"We are hoping that people who have never done pachinko before might come here to do their laundry, use the day care for their children, eat a bowl of ramen, admire a painting — and maybe also stay to give pachinko a try," said Mr. Tsuzuki, 40, whose father founded Zent Company.

He said about a fifth of the store's patrons were women, about twice the industry average. However, on a recent night, only a few young women could be seen.
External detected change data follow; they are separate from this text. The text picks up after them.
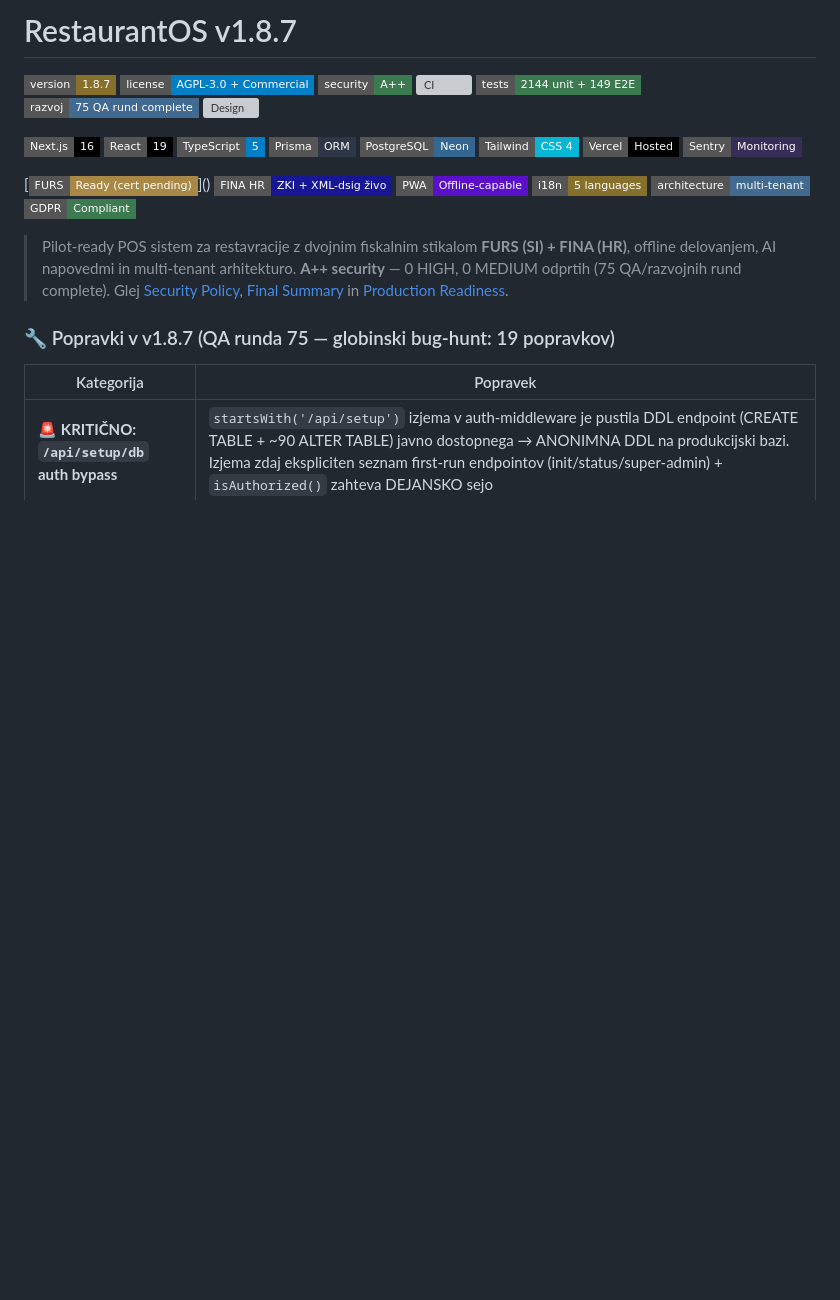
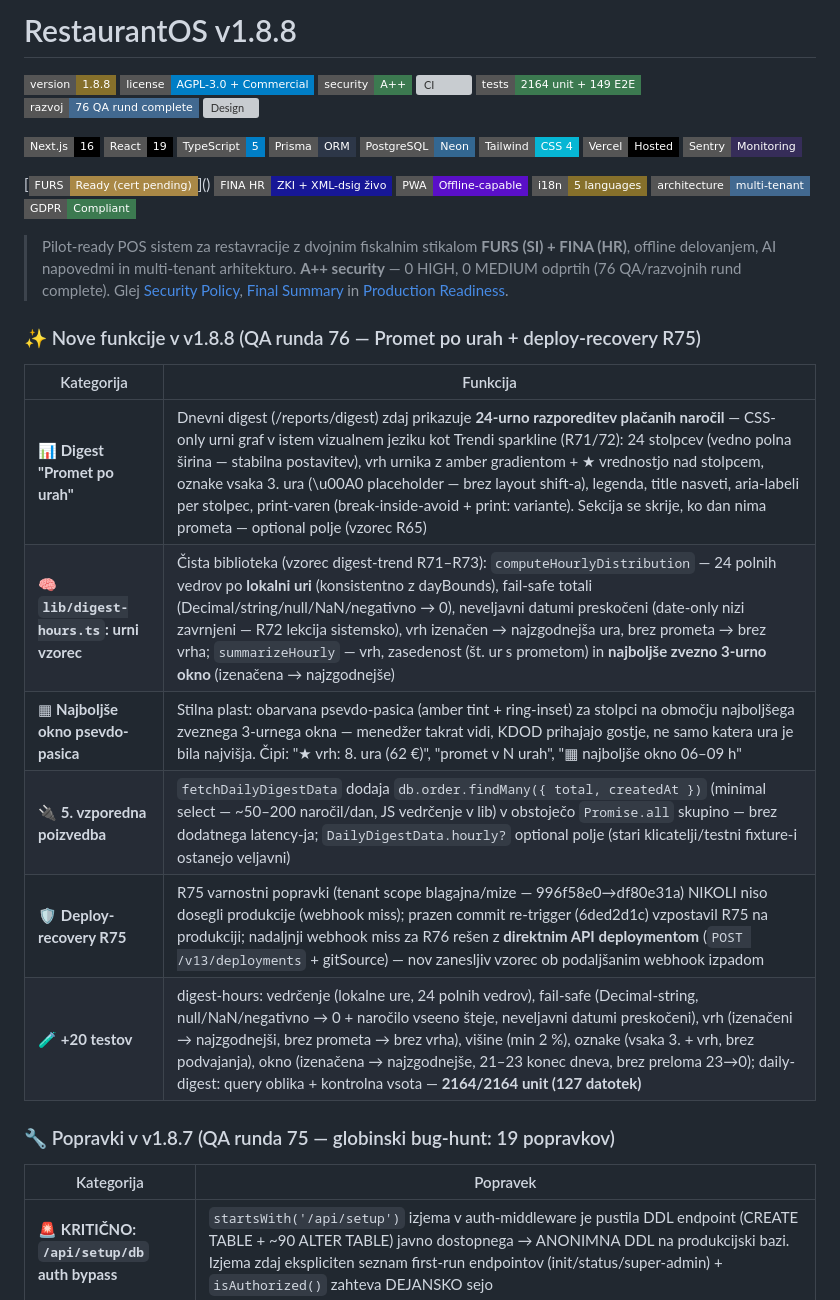
Before and after one commit to markec12345678/restaurantos, a Markdown page: README.md, the part around the change. Drawn GitHub-style; badges without logos; blank space fills up the shorter version; grey boxes are pictures that could not be loaded.

Commit message:
docs: runda 76 — README v1.8.8 (promet po urah, badge 76 rund, 2164 tests)

```diff
--- a/README.md
+++ b/README.md
@@ -1,11 +1,11 @@
-# RestaurantOS v1.8.7
+# RestaurantOS v1.8.8
 
-[![Version](https://img.shields.io/badge/version-1.8.7-86702b?style=flat-square)](https://github.com/markec12345678/restaurantos/releases)
+[![Version](https://img.shields.io/badge/version-1.8.8-86702b?style=flat-square)](https://github.com/markec12345678/restaurantos/releases)
 [![License](https://img.shields.io/badge/license-AGPL--3.0%20%2B%20Commercial-blue?style=flat-square)](LICENSE)
 [![Security](https://img.shields.io/badge/security-A%2B%2B-3c7a50?style=flat-square)](SECURITY.md)
 [![CI](https://img.shields.io/badge/CI-7%2F7%20green-3c7a50?style=flat-square)](https://github.com/markec12345678/restaurantos/actions)
-[![Tests](https://img.shields.io/badge/tests-2144%20unit%20%2B%20149%20E2E-3c7a50?style=flat-square)](tests/)
-[![Audit](https://img.shields.io/badge/razvoj-75%20QA%20rund%20complete-426990?style=flat-square)](docs/FINAL-SUMMARY.md)
+[![Tests](https://img.shields.io/badge/tests-2164%20unit%20%2B%20149%20E2E-3c7a50?style=flat-square)](tests/)
+[![Audit](https://img.shields.io/badge/razvoj-76%20QA%20rund%20complete-426990?style=flat-square)](docs/FINAL-SUMMARY.md)
 [![Design](https://img.shields.io/badge/design-Toast%2FSquare%20patterns-3c7a50?style=flat-square)](docs/DESIGN-IMPROVEMENTS.md)
 
 [![Next.js](https://img.shields.io/badge/Next.js-16-black?style=flat-square&logo=next.js)](https://nextjs.org/)
@@ -24,7 +24,18 @@
 [![Multi-tenant](https://img.shields.io/badge/architecture-multi--tenant-426990?style=flat-square)]()
 [![GDPR](https://img.shields.io/badge/GDPR-Compliant-3c7a50?style=flat-square)]()
 
-> Pilot-ready POS sistem za restavracije z dvojnim fiskalnim stikalom **FURS (SI) + FINA (HR)**, offline delovanjem, AI napovedmi in multi-tenant arhitekturo. **A++ security** — 0 HIGH, 0 MEDIUM odprtih (75 QA/razvojnih rund complete). Glej [Security Policy](SECURITY.md), [Final Summary](docs/FINAL-SUMMARY.md) in [Production Readiness](docs/PRODUCTION-READINESS-CHECKLIST.md).
+> Pilot-ready POS sistem za restavracije z dvojnim fiskalnim stikalom **FURS (SI) + FINA (HR)**, offline delovanjem, AI napovedmi in multi-tenant arhitekturo. **A++ security** — 0 HIGH, 0 MEDIUM odprtih (76 QA/razvojnih rund complete). Glej [Security Policy](SECURITY.md), [Final Summary](docs/FINAL-SUMMARY.md) in [Production Readiness](docs/PRODUCTION-READINESS-CHECKLIST.md).
+
+### ✨ Nove funkcije v v1.8.8 (QA runda 76 — Promet po urah + deploy-recovery R75)
+
+| Kategorija | Funkcija |
+|------------|----------|
+| 📊 **Digest "Promet po urah"** | Dnevni digest (/reports/digest) zdaj prikazuje **24-urno razporeditev plačanih naročil** — CSS-only urni graf v istem vizualnem jeziku kot Trendi sparkline (R71/72): 24 stolpcev (vedno polna širina — stabilna postavitev), vrh urnika z amber gradientom + ★ vrednostjo nad stolpcem, oznake vsaka 3. ura (\u00A0 placeholder — brez layout shift-a), legenda, title nasveti, aria-labeli per stolpec, print-varen (break-inside-avoid + print: variante). Sekcija se skrije, ko dan nima prometa — optional polje (vzorec R65) |
+| 🧠 **`lib/digest-hours.ts`: urni vzorec** | Čista biblioteka (vzorec digest-trend R71–R73): `computeHourlyDistribution` — 24 polnih vedrov po **lokalni uri** (konsistentno z dayBounds), fail-safe totali (Decimal/string/null/NaN/negativno → 0), neveljavni datumi preskočeni (date-only nizi zavrnjeni — R72 lekcija sistemsko), vrh izenačen → najzgodnejša ura, brez prometa → brez vrha; `summarizeHourly` — vrh, zasedenost (št. ur s prometom) in **najboljše zvezno 3-urno okno** (izenačena → najzgodnejše) |
+| ▦ **Najboljše okno psevdo-pasica** | Stilna plast: obarvana psevdo-pasica (amber tint + ring-inset) za stolpci na območju najboljšega zveznega 3-urnega okna — menedžer takrat vidi, KDOD prihajajo gostje, ne samo katera ura je bila najvišja. Čipi: "★ vrh: 8. ura (62 €)", "promet v N urah", "▦ najboljše okno 06–09 h" |
+| 🔌 **5. vzporedna poizvedba** | `fetchDailyDigestData` dodaja `db.order.findMany({ total, createdAt })` (minimal select — ~50–200 naročil/dan, JS vedrčenje v lib) v obstoječo `Promise.all` skupino — brez dodatnega latency-ja; `DailyDigestData.hourly?` optional polje (stari klicatelji/testni fixture-i ostanejo veljavni) |
+| 🛡️ **Deploy-recovery R75** | R75 varnostni popravki (tenant scope blagajna/mize — 996f58e0→df80e31a) NIKOLI niso dosegli produkcije (webhook miss); prazen commit re-trigger (6ded2d1c) vzpostavil R75 na produkciji; nadaljnji webhook miss za R76 rešen z **direktnim API deploymentom** (`POST /v13/deployments` + gitSource) — nov zanesljiv vzorec ob podaljšanim webhook izpadom |
+| 🧪 **+20 testov** | digest-hours: vedrčenje (lokalne ure, 24 polnih vedrov), fail-safe (Decimal-string, null/NaN/negativno → 0 + naročilo vseeno šteje, neveljavni datumi preskočeni), vrh (izenačeni → najzgodnejši, brez prometa → brez vrha), višine (min 2 %), oznake (vsaka 3. + vrh, brez podvajanja), okno (izenačena → najzgodnejše, 21–23 konec dneva, brez preloma 23→0); daily-digest: query oblika + kontrolna vsota — **2164/2164 unit (127 datotek)** |
 
 ### 🔧 Popravki v v1.8.7 (QA runda 75 — globinski bug-hunt: 19 popravkov)
 
```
One of them, Rina Motoi, 26, who had come with a friend after getting off her job at a bank, said that while she felt comfortable in this store, pachinko as a whole still seemed shady.

"Pachinko still has the same bad, old image as horse racing," Ms. Motoi said. "Most my friends would rather play on the net at home."